§ ACTIVITY
What lines of the data hold the string "branch"? Pull each one out.

§ RECORDS FOR PROCESSING
....
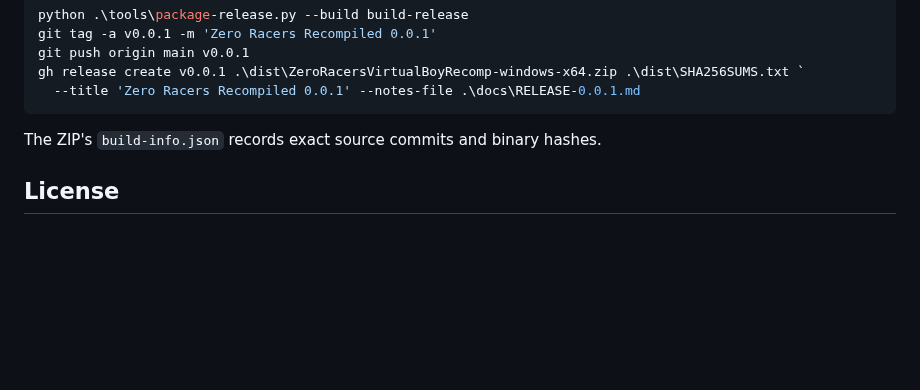
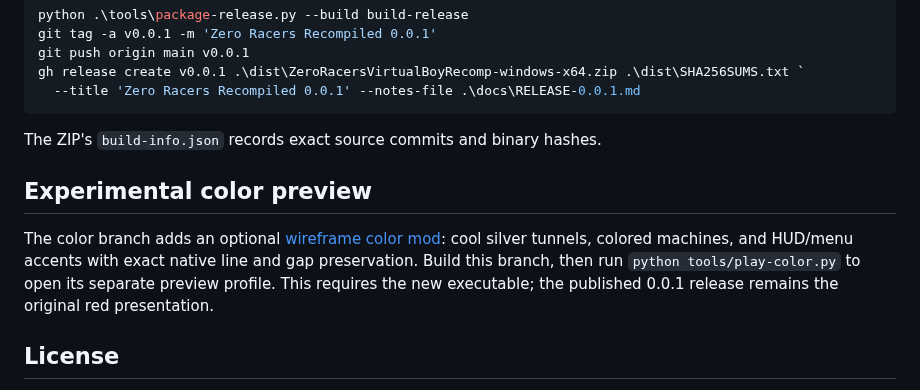
Before and after one commit to mstan/ZeroRacersVirtualBoyRecomp, a Markdown page: README.md, the part around the change. Drawn GitHub-style; blank space fills up the shorter version.

Commit message:
Add optional wireframe color mod with cool silver tunnels

```diff
--- a/README.md
+++ b/README.md
@@ -173,6 +173,14 @@ gh release create v0.0.1 .\dist\ZeroRacersVirtualBoyRecomp-windows-x64.zip .\dis
 
 The ZIP's `build-info.json` records exact source commits and binary hashes.
 
+## Experimental color preview
+
+The color branch adds an optional [wireframe color mod](docs/MODS-AND-COLOR.md):
+cool silver tunnels, colored machines, and HUD/menu accents with exact native
+line and gap preservation. Build this branch, then run `python tools/play-color.py`
+to open its separate preview profile. This requires the new executable; the
+published 0.0.1 release remains the original red presentation.
+
 ## License
 
 Build glue, tooling and documentation are covered by [LICENSE.md](LICENSE.md).
```
Also changed, not shown: docs/MODS-AND-COLOR.md (added, +100 -0 lines), docs/color-machines.png (added), docs/color-mods.png (added), docs/color-ready.png (added), 12 other files.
....
§ TASK SOLUTION
+The color branch adds an optional [wireframe color mod](docs/MODS-AND-COLOR.md):
+line and gap preservation. Build this branch, then run `python tools/play-color.py`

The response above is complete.